The Young Peace Builders, he said, is a group from post-conflict countries in the sub-region dealing with post-conflict issues like restoration of ethnic cohesion, reintegration, reconciliation and structural reforms in democracy and leadership, in attempt to lay a strong foundation that will prevent future violence. The fabrics of the Young Peace Builders network is the shared aspects of conflict and political history and the struggle to use non-violent means to transform history into a peaceful and prosperous today and future, he said.
"Most Sierra Leoneans are becoming thick skin fighting to adapt to what is humanly impossible and this is as a result of many factors, despite the many strides that the UN peace building missions, government, NGOs and other civil society groups have been making. Conflict transformation experts have maintained that dealing with the consequences of violence is the major chance of breaking the conflict trap," Bangura emphasized.
He said that it was difficult to imagine peace building in the midst of glaring crises, as besides the 'normal' crisis Sierra Leone and other countries are experiencing after violent conflict, peace building is even a greater challenge when other crisis situations come into play. Societies in conflict situations experience other parallel crisis situations like food scarcity and lack of medical care, loss of livelihood assets, insecurity and violence, structural inequality between identity groups and sexes, social and political exclusion, he further stressed.
According to Bangura, there are no structural functional conditions, social, political or economic which makes a country prone to violence. "What have we done to address them? Are we really sincere or we are playing petty politics with them? Are the women given their rightful places in society? Are the youth benefiting or taking leadership roles in their development processes?" he asked, and continued: "We have seen the growing number of gangs, cliques, Ataya bases, prostitution and organized crime, school children are robbed of quality education and introduced to early life of corruption by paying bribes for grades."

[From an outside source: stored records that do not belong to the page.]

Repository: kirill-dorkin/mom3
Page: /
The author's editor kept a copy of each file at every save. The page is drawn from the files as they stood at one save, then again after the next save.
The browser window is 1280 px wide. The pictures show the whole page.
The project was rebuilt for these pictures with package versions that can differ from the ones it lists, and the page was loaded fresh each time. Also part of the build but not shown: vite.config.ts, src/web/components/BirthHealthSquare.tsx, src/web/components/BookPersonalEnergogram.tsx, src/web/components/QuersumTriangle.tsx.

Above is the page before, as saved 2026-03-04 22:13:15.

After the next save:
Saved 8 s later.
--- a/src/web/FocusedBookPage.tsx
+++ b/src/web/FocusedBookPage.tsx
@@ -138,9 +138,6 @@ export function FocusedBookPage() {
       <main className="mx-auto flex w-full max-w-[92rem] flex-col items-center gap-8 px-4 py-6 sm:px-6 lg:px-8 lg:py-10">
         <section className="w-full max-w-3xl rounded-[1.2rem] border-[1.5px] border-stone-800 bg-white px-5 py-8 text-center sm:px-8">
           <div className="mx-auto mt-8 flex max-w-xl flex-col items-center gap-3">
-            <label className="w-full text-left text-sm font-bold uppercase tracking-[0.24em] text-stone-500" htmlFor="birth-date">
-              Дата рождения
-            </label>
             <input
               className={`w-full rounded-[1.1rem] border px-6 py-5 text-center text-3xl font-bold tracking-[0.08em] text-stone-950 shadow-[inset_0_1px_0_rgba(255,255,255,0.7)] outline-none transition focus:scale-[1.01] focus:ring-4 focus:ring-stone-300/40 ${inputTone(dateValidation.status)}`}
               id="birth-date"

He said the cumulative effects of inertia in addressing socio-economic and political questions [in a] post-conflict [situation] could create discontentment among youth in particular, and that discontented groups readily provide the human resource for political power struggle. He said the country is "sitting on a time bomb" but maintained that"we have all what it takes to either switch off and destroy the bomb or allow it to blow us all out!"
Source | CONCORD TIMES